··· SUPPLIED RECORDS
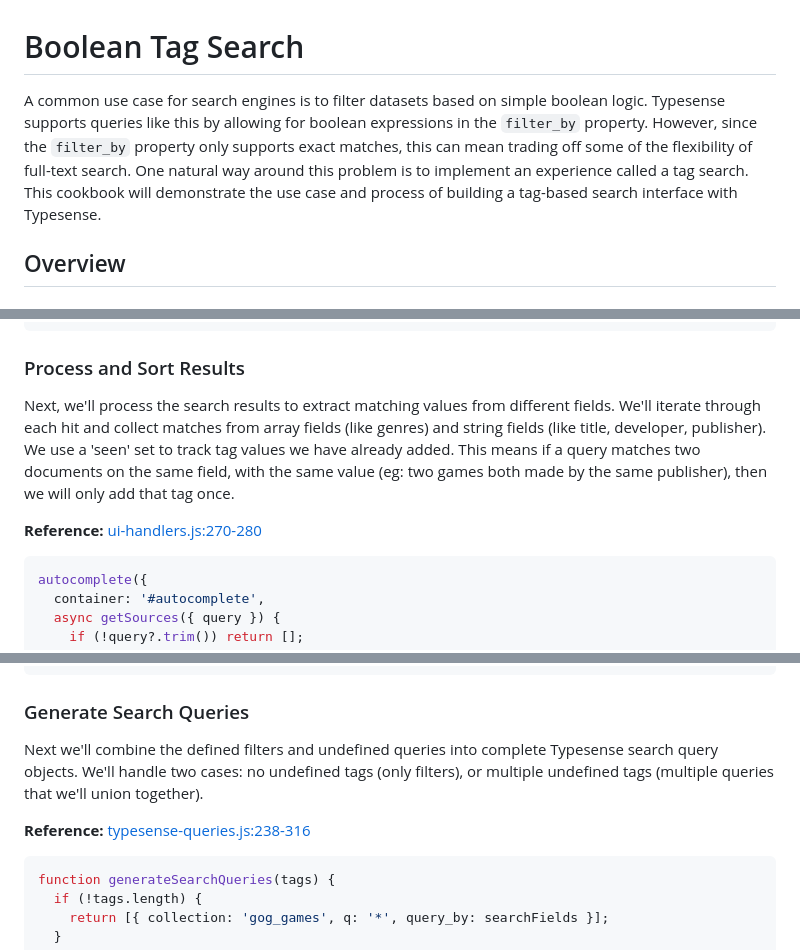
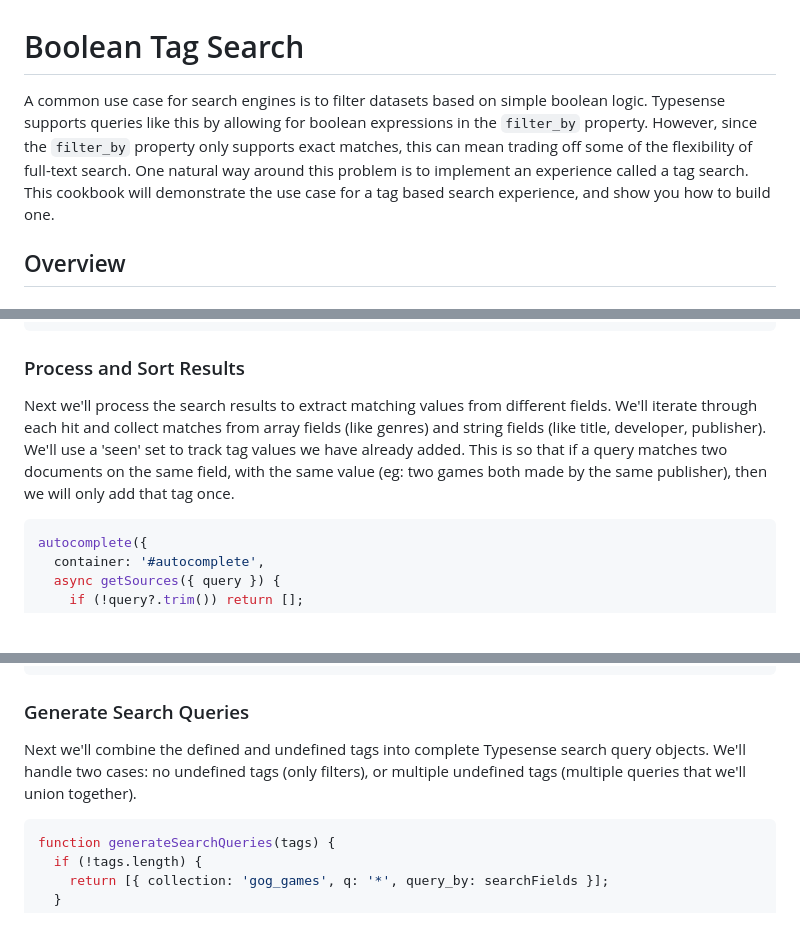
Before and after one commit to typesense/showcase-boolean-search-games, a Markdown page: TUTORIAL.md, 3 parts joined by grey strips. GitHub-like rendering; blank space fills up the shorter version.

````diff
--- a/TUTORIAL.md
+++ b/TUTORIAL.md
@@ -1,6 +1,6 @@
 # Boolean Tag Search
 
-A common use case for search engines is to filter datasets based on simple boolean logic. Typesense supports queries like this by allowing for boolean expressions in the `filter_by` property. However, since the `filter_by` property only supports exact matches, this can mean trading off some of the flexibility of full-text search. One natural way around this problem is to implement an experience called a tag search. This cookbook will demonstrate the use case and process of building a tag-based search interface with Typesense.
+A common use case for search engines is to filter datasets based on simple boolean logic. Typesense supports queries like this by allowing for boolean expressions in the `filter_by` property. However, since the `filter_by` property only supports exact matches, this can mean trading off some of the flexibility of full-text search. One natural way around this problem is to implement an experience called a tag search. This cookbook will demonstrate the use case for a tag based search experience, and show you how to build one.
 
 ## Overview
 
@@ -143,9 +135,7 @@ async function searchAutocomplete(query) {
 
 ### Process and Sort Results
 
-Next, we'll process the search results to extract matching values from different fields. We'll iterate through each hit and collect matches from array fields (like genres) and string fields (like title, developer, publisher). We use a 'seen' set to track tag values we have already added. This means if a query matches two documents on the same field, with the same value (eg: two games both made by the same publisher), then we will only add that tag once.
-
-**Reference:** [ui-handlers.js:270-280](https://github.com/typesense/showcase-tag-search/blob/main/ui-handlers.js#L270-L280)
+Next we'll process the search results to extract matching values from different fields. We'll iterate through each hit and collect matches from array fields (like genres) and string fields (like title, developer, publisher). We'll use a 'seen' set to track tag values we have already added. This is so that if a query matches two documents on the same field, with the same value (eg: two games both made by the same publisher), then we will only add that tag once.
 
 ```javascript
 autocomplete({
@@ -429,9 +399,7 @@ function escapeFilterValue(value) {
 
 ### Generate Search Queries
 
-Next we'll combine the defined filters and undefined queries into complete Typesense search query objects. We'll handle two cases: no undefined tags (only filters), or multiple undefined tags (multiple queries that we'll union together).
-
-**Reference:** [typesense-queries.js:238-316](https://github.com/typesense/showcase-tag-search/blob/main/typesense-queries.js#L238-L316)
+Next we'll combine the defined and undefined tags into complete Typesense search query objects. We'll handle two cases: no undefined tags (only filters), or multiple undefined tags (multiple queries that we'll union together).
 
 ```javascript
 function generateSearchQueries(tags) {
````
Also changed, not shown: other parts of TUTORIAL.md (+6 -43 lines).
······
WORK INSTRUCTIONS:
All the records need to be set down word for word, with the images left out.

ANSWER SPACE:
Before and after one commit to typesense/showcase-boolean-search-games, a Markdown page: TUTORIAL.md, 3 parts joined by grey strips. GitHub-like rendering; blank space fills up the shorter version.

````diff
--- a/TUTORIAL.md
+++ b/TUTORIAL.md
@@ -1,6 +1,6 @@
 # Boolean Tag Search
 
-A common use case for search engines is to filter datasets based on simple boolean logic. Typesense supports queries like this by allowing for boolean expressions in the `filter_by` property. However, since the `filter_by` property only supports exact matches, this can mean trading off some of the flexibility of full-text search. One natural way around this problem is to implement an experience called a tag search. This cookbook will demonstrate the use case and process of building a tag-based search interface with Typesense.
+A common use case for search engines is to filter datasets based on simple boolean logic. Typesense supports queries like this by allowing for boolean expressions in the `filter_by` property. However, since the `filter_by` property only supports exact matches, this can mean trading off some of the flexibility of full-text search. One natural way around this problem is to implement an experience called a tag search. This cookbook will demonstrate the use case for a tag based search experience, and show you how to build one.
 
 ## Overview
 
@@ -143,9 +135,7 @@ async function searchAutocomplete(query) {
 
 ### Process and Sort Results
 
-Next, we'll process the search results to extract matching values from different fields. We'll iterate through each hit and collect matches from array fields (like genres) and string fields (like title, developer, publisher). We use a 'seen' set to track tag values we have already added. This means if a query matches two documents on the same field, with the same value (eg: two games both made by the same publisher), then we will only add that tag once.
-
-**Reference:** [ui-handlers.js:270-280](https://github.com/typesense/showcase-tag-search/blob/main/ui-handlers.js#L270-L280)
+Next we'll process the search results to extract matching values from different fields. We'll iterate through each hit and collect matches from array fields (like genres) and string fields (like title, developer, publisher). We'll use a 'seen' set to track tag values we have already added. This is so that if a query matches two documents on the same field, with the same value (eg: two games both made by the same publisher), then we will only add that tag once.
 
 ```javascript
 autocomplete({
@@ -429,9 +399,7 @@ function escapeFilterValue(value) {
 
 ### Generate Search Queries
 
-Next we'll combine the defined filters and undefined queries into complete Typesense search query objects. We'll handle two cases: no undefined tags (only filters), or multiple undefined tags (multiple queries that we'll union together).
-
-**Reference:** [typesense-queries.js:238-316](https://github.com/typesense/showcase-tag-search/blob/main/typesense-queries.js#L238-L316)
+Next we'll combine the defined and undefined tags into complete Typesense search query objects. We'll handle two cases: no undefined tags (only filters), or multiple undefined tags (multiple queries that we'll union together).
 
 ```javascript
 function generateSearchQueries(tags) {
````
Also changed, not shown: other parts of TUTORIAL.md (+6 -43 lines).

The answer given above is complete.